The Russian Empire (Российская Империя) or Russia was an empire that existed across Eurasia and North America from 1721, following the end of the Great Northern War, until the Republic was proclaimed by the Provisional Government that took power after the February Revolution of 1917.
Salinity is the saltiness or amount of salt dissolved in a body of water (see also soil salinity).
A sea is a large body of salt water that is surrounded in whole or in part by land.
A sea level rise is an increase in global mean sea level as a result of an increase in the volume of water in the world’s oceans.
A seiche is a standing wave in an enclosed or partially enclosed body of water.
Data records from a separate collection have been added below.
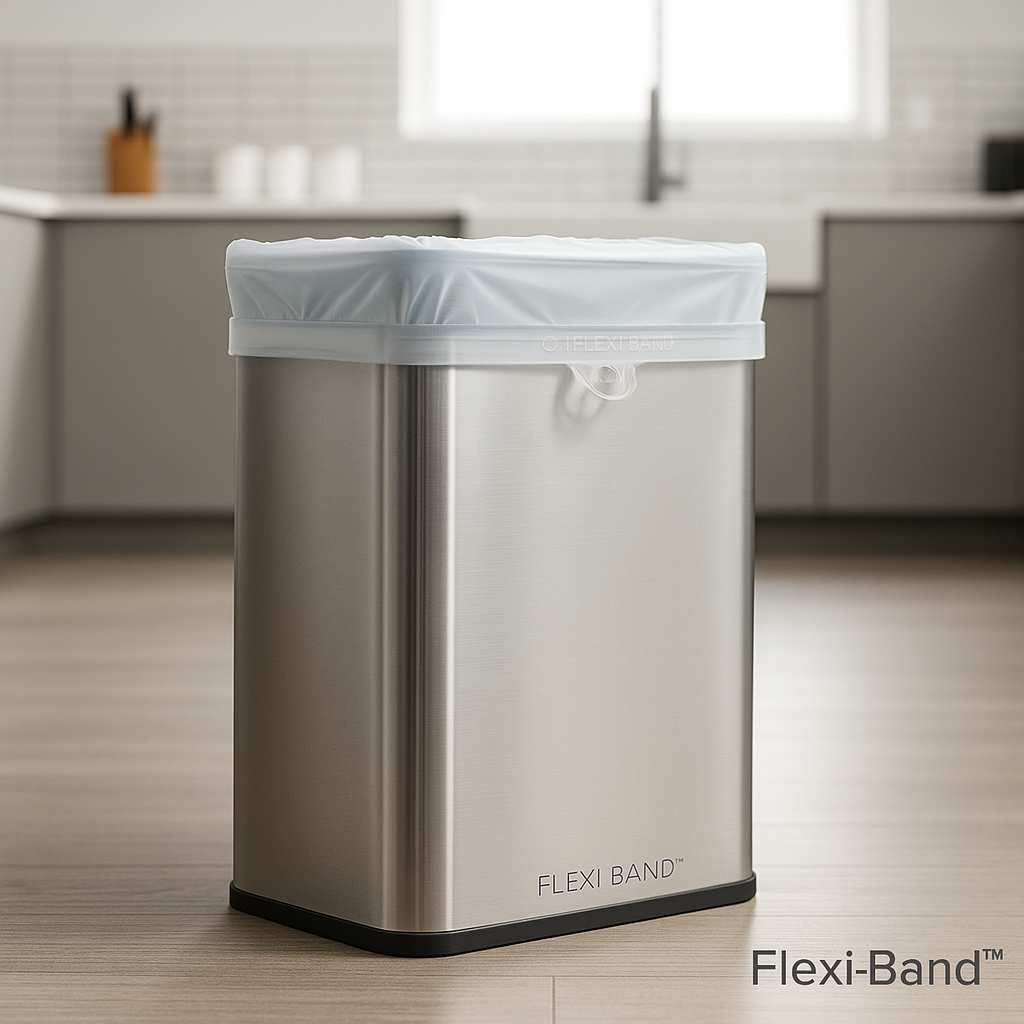
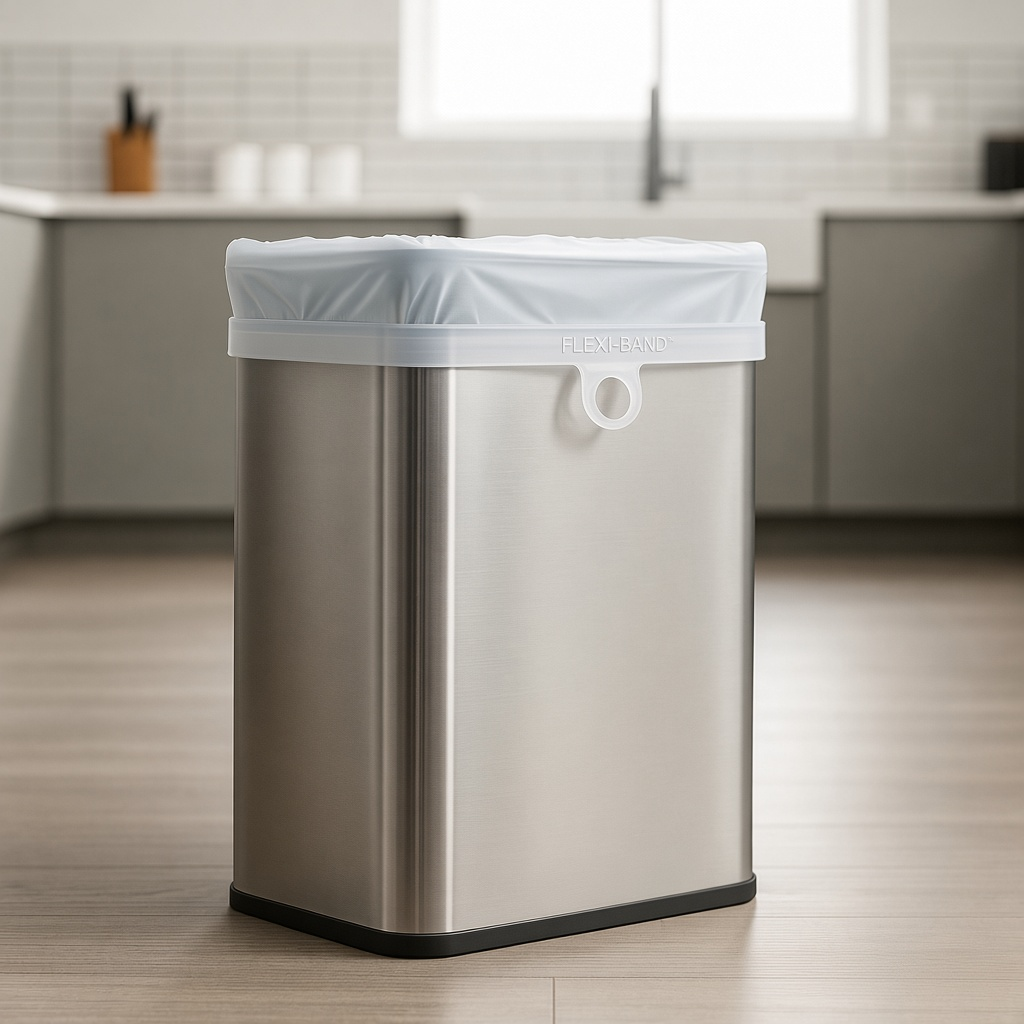
Swap in the cleaned Flexi-Band hero and keep the original
Use the cleaned render, without the wordmark on the can, as the live product image. Save the earlier render in the repo as a reference that the page does not display.

diff --git a/README.md b/README.md
@@ -74,4 +74,4 @@ There is no database. On Vercel these lines are the record — filter runtime lo
 
 ## Product image
 
-`public/flexi-band-hero.png` is the only product image. The page references it as `/flexi-band-hero.png`, including the thumbnail in the reservation modal.
+`public/flexi-band-hero.png` is the product image rendered on the page and in the reservation modal (`/flexi-band-hero.png`). `public/flexi-band-hero-original.png` is the earlier reference render, kept in the repo and not shown on the site.
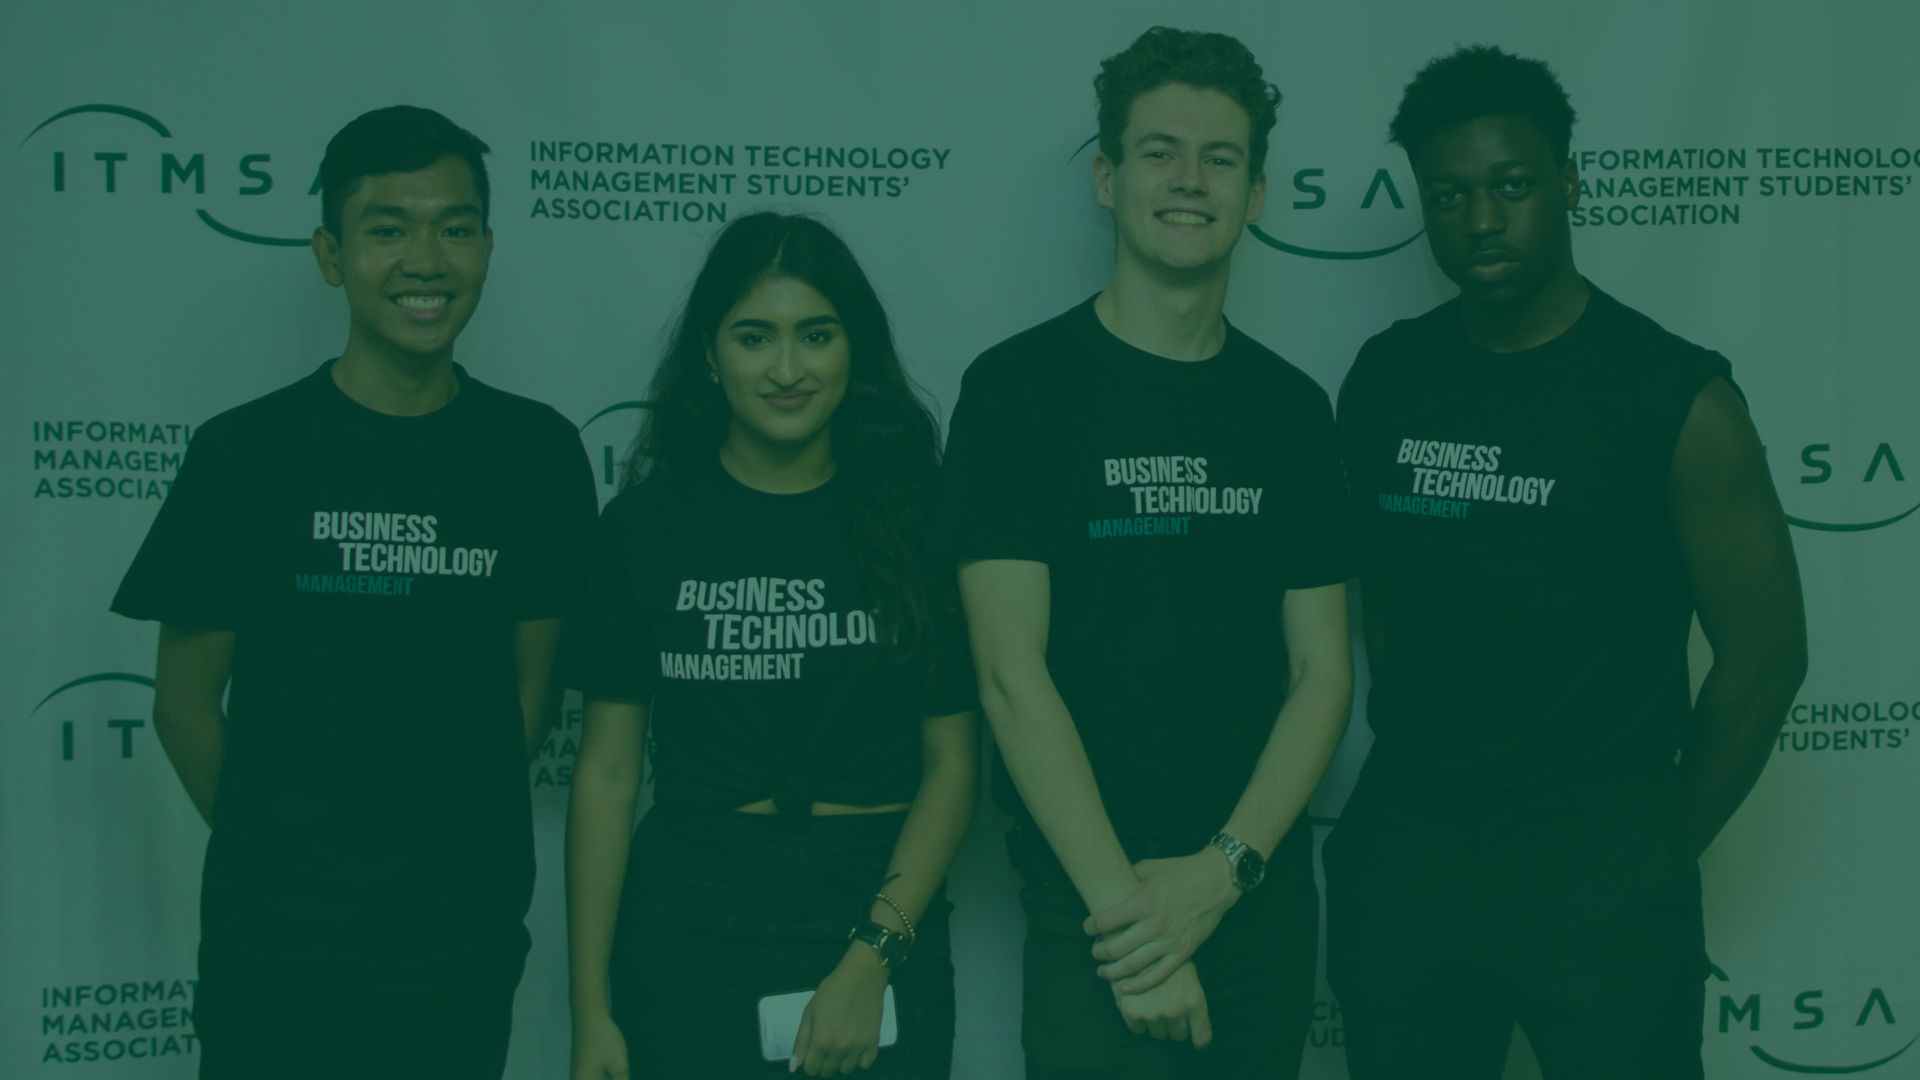
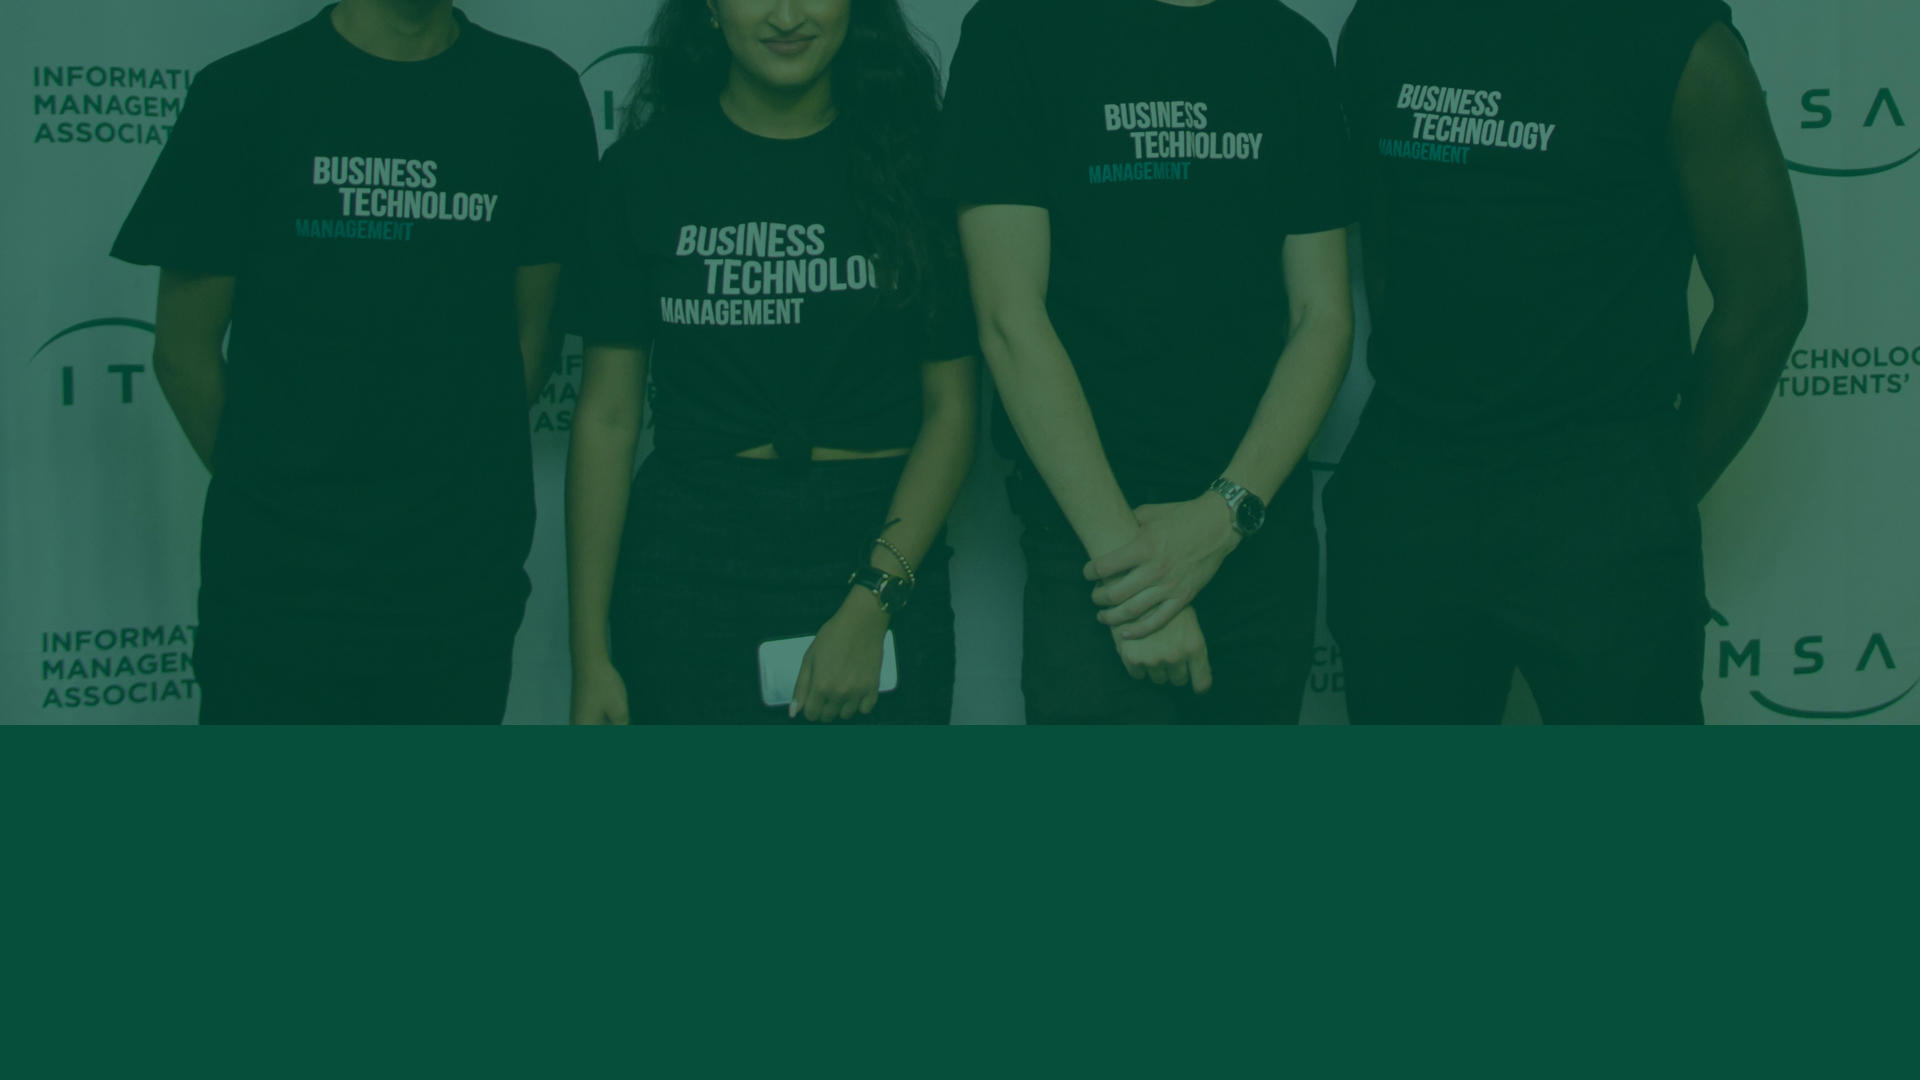
Updated apparel header bg

diff --git a/apparel.html b/apparel.html
@@ -72,7 +72,7 @@
 <main role="main" class="margintop">
 
 <div class="container-fluid">
-  <div class="row justify-content-center headerbg text-center" style="background: url(img/apparel/headerbg.jpg) no-repeat fixed bottom center; background-size:cover;">
+  <div class="row justify-content-center headerbg text-center" style="background: url(img/apparel/headerbg.jpg) no-repeat fixed top center; background-size:cover;">
     <div class="col-lg-8">
       <h1>Apparel</h1>
       <p>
Standard sea level (SSL) (also known as sea level standard (SLS)) defines a set of conditions for physical calculations.
A storm surge, storm flood or storm tide is a coastal flood or tsunami-like phenomenon of rising water commonly associated with low pressure weather systems (such as tropical cyclones and strong extratropical cyclones), the severity of which is affected by the shallowness and orientation of the water body relative to storm path, as well as the timing of tides.
Subsidence is the motion of a surface (usually, the earth's surface) as it shifts downward relative to a datum such as sea level.
Surveying or land surveying is the technique, profession, and science of determining the terrestrial or three-dimensional positions of points and the distances and angles between them.
Tectonics is the process that controls the structure and properties of the Earth's crust and its evolution through time.
Thermal expansion is the tendency of matter to change in shape, area, and volume in response to a change in temperature.
Tides are the rise and fall of sea levels caused by the combined effects of the gravitational forces exerted by the Moon and the Sun and the rotation of Earth.
A tide gauge (also known as mareograph or marigraph, as well as sea-level recorder) is a device for measuring the change in sea level relative to a vertical datum.
TOPEX/Poseidon was a joint satellite mission between NASA, the U.S. space agency; and CNES, the French space agency, to map ocean surface topography.
In modern mapping, a topographic map is a type of map characterized by large-scale detail and quantitative representation of relief, usually using contour lines, but historically using a variety of methods.
Topography is the study of the shape and features of the surface of the Earth and other observable astronomical objects including planets, moons, and asteroids.
True polar wander is a solid-body rotation of a planet or moon with respect to its spin axis, causing the geographic locations of the north and south poles to change, or "wander".
A tsunami (from 津波, "harbour wave"; English pronunciation) or tidal wave, also known as a seismic sea wave, is a series of waves in a water body caused by the displacement of a large volume of water, generally in an ocean or a large lake.
Victoria Dock was a dock on the River Mersey, England, and part of the Port of Liverpool.
In fluid dynamics, wind waves, or wind-generated waves, are surface waves that occur on the free surface of bodies of water (like oceans, seas, lakes, rivers, canals, puddles or ponds).
The World Geodetic System (WGS) is a standard for use in cartography, geodesy, and satellite navigation including GPS.
Eustacy, Eustasis, Eustasy, Eustatic, Eustatic change, Eustatic movement, Eustatic movements, Eustatic sea level rise, Glacio-eustatic, Höhe über dem Meeresspiegel, Höhennormal, Marine ingression, Mean Sea Level, Mean level of the sea, Mean sea level, Mean sea-level, Median sea level, Sea Level, Sea levels, Sea-level, Sea-level datum, Sea-levels, Sealevel.